I know that it is not an easy issue to deal with. It is a problem, a huge problem and I can understand the frustration of the new ministers who feel that they will be responsible if the conditions do not improve. As such they are aware that every step has to be taken extremely carefully which will make a great difference.
Before I express my own opinion about where to start, I need to explain to all the ministers that if they want to do any good, they should first of all look after the issues of the public. The people and their responses to the ministers’ actions are the ones which will decide whether they have done well or not. The people now have the impression that ministers are corrupt. Even if this is not the case, they always get the feeling that whoever comes to the post of the minister is a ‘corrupt’ individual. So, the first step is to erase this belief. There are many ways to do so. First the minister should not accept the armed guards, and the lavish cars offered by the ministry. Some may think that this is not a serious issue. But according to my experiences, and the comments Yemen Times gets from the people, I believe this should indeed be the first step. For example, If a new minister used to had a 1990 decent Mercedes before being a minister, he does not need to shift to the luxury 2001 Land Cruiser with 4 or more armed escorts. Nothing forces him to do so. He can even refuse the extra cars and escorts. This will be a major indication that he intends to be a ‘clean’ minister with humble attitudes.

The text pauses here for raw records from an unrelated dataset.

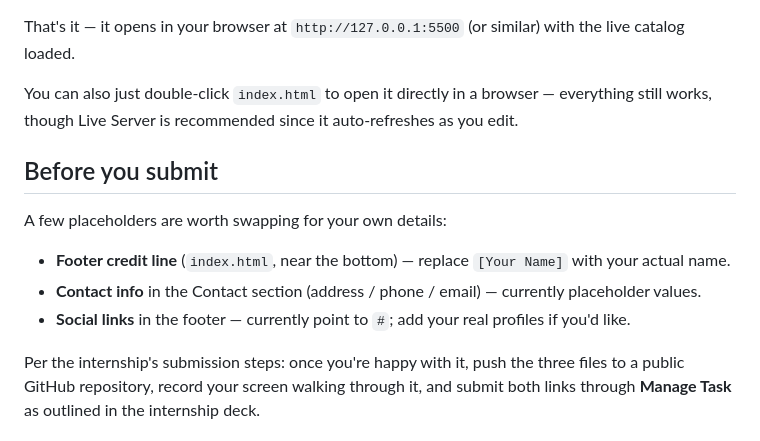
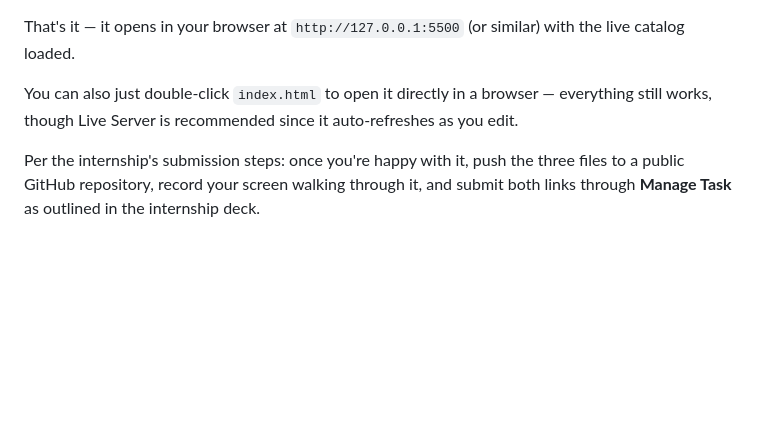
Before and after one commit to Devtanu-hub/apexplanet-task5-Final-Project-and-Optimization-webdev, a Markdown page: README.md, the part around the change. GitHub-like rendering; blank space fills up the shorter version.

Commit message:
Update README to remove submission placeholders
Removed placeholder instructions for footer and contact info.

```diff
--- a/README.md
+++ b/README.md
@@ -42,12 +42,6 @@ That's it — it opens in your browser at `http://127.0.0.1:5500` (or similar) w
 
 You can also just double-click `index.html` to open it directly in a browser — everything still works, though Live Server is recommended since it auto-refreshes as you edit.
 
-## Before you submit
-
-A few placeholders are worth swapping for your own details:
-- **Footer credit line** (`index.html`, near the bottom) — replace `[Your Name]` with your actual name.
-- **Contact info** in the Contact section (address / phone / email) — currently placeholder values.
-- **Social links** in the footer — currently point to `#`; add your real profiles if you'd like.
 
 Per the internship's submission steps: once you're happy with it, push the three files to a public GitHub repository, record your screen walking through it, and submit both links through **Manage Task** as outlined in the internship deck.
 
```
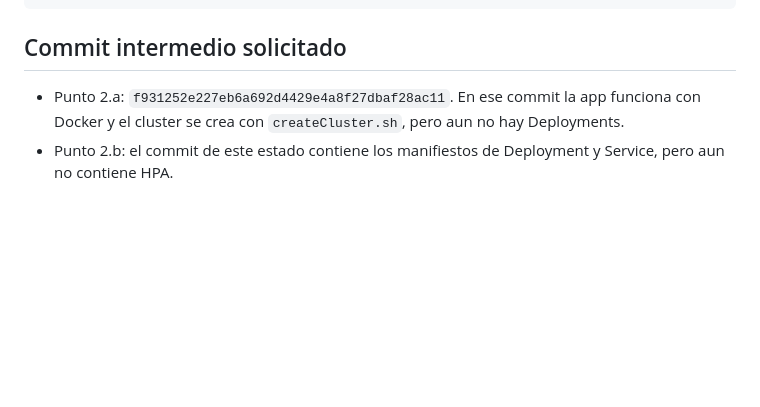
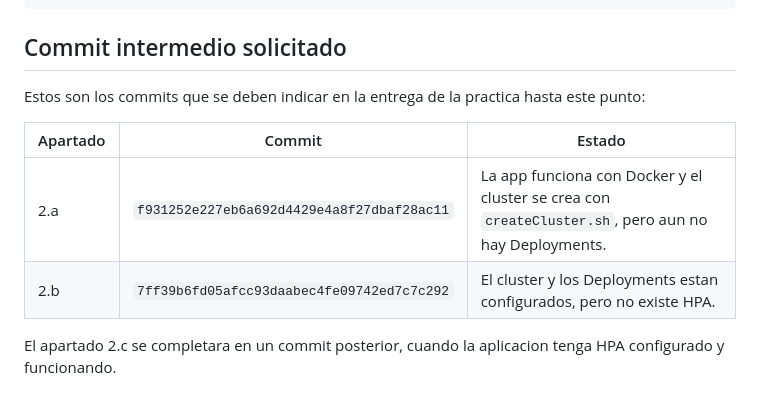
Before and after one commit to DanielsGHIES/DockerRecuperacionMayoK8s, a Markdown page: README.md, the part around the change. GitHub-like rendering; blank space fills up the shorter version.

Commit message:
Documentar commits de entrega

```diff
--- a/README.md
+++ b/README.md
@@ -171,5 +171,11 @@ kubectl get services
 
 ## Commit intermedio solicitado
 
-- Punto 2.a: `f931252e227eb6a692d4429e4a8f27dbaf28ac11`. En ese commit la app funciona con Docker y el cluster se crea con `createCluster.sh`, pero aun no hay Deployments.
-- Punto 2.b: el commit de este estado contiene los manifiestos de Deployment y Service, pero aun no contiene HPA.
+Estos son los commits que se deben indicar en la entrega de la practica hasta este punto:
+
+| Apartado | Commit | Estado |
+| --- | --- | --- |
+| 2.a | `f931252e227eb6a692d4429e4a8f27dbaf28ac11` | La app funciona con Docker y el cluster se crea con `createCluster.sh`, pero aun no hay Deployments. |
+| 2.b | `7ff39b6fd05afcc93daabec4fe09742ed7c7c292` | El cluster y los Deployments estan configurados, pero no existe HPA. |
+
+El apartado 2.c se completara en un commit posterior, cuando la aplicacion tenga HPA configurado y funcionando.
```
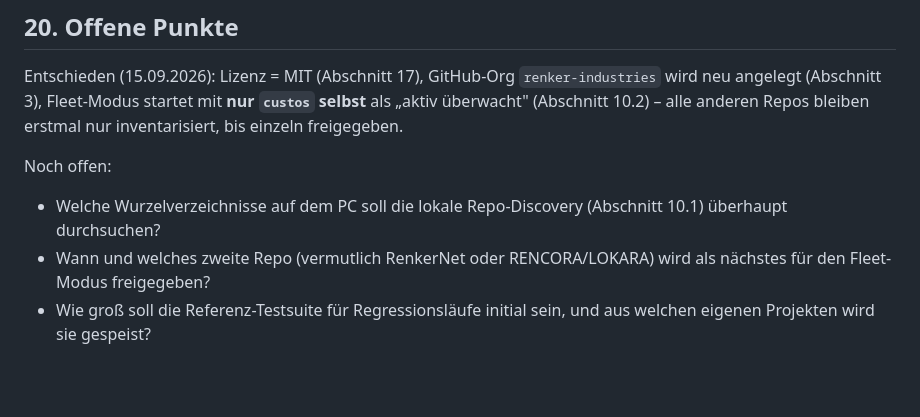
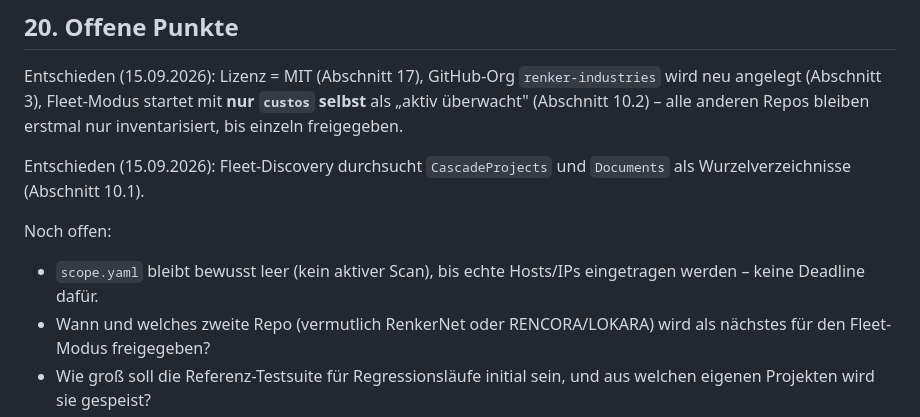
Before and after one commit to renker-industries/custos, a Markdown page: custos-konzept.md, the part around the change. GitHub-like rendering; blank space fills up the shorter version.

Commit message:
docs: record fleet discovery roots decision in concept
Section 20: fleet discovery scans CascadeProjects and Documents (10.1); note
scope.yaml stays empty until real hosts are added.

Co-Authored-By: Claude Opus 4.8 <noreply@anthropic.com>

```diff
--- a/custos-konzept.md
+++ b/custos-konzept.md
@@ -312,9 +312,11 @@ Festgelegter Stil: dunkles Terminal-Dashboard (Farben/Typografie siehe Abschnitt
 
 Entschieden (15.09.2026): Lizenz = MIT (Abschnitt 17), GitHub-Org `renker-industries` wird neu angelegt (Abschnitt 3), Fleet-Modus startet mit **nur `custos` selbst** als „aktiv überwacht" (Abschnitt 10.2) – alle anderen Repos bleiben erstmal nur inventarisiert, bis einzeln freigegeben.
 
+Entschieden (15.09.2026): Fleet-Discovery durchsucht `CascadeProjects` und `Documents` als Wurzelverzeichnisse (Abschnitt 10.1).
+
 Noch offen:
 
-- Welche Wurzelverzeichnisse auf dem PC soll die lokale Repo-Discovery (Abschnitt 10.1) überhaupt durchsuchen?
+- `scope.yaml` bleibt bewusst leer (kein aktiver Scan), bis echte Hosts/IPs eingetragen werden – keine Deadline dafür.
 - Wann und welches zweite Repo (vermutlich RenkerNet oder RENCORA/LOKARA) wird als nächstes für den Fleet-Modus freigegeben?
 - Wie groß soll die Referenz-Testsuite für Regressionsläufe initial sein, und aus welchen eigenen Projekten wird sie gespeist?
 - Soll der Task-Queue-Mechanismus über eine Datei im Repo oder einen lokalen MCP-Server laufen?
```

The second step is to make a tour of the ministry. He should visit all departments, meet all the employees, and check the different offices in the ministry. He can then see if the employees are available or are out of the office. He should also make sure that they realize he is different from his predecessor. He should explain that he will make frequent visits to the different departments without prior notice. The next step should be to get the feedback from ordinary citizens concerned with the ministry. He should ask about the obstacles, whether bribes have become a necessary evil, whether employees treat them roughly, and how do they assess the schedule and attendance of employees, etc.
Then he should hold a meeting with the heads of the different departments and explain to them the overall strategies of the ministry in general. The main points to be explained are that the minister concerned hates corruption and corrupt employees, and will deal with them severely if he finds out about any corrupt incidents. He of course must follow his words with deeds to show that he is not joking. A few incidents and punishments should be enough to prove that he means business.
All of the above steps are easy to take and show a lot of commitment for change. However, what is more important is that all of the above steps be part of a complete plan for reform and change. Continuation is another issue. The minister must always be alert and make sure that the ones responsible in the ministry will do their job well even if he is not around. Having a few honest reporters as watch dogs is also beneficial.
I hope that these steps will be considered by our new ministers, wishing them luck in their tough and extremely challenging start.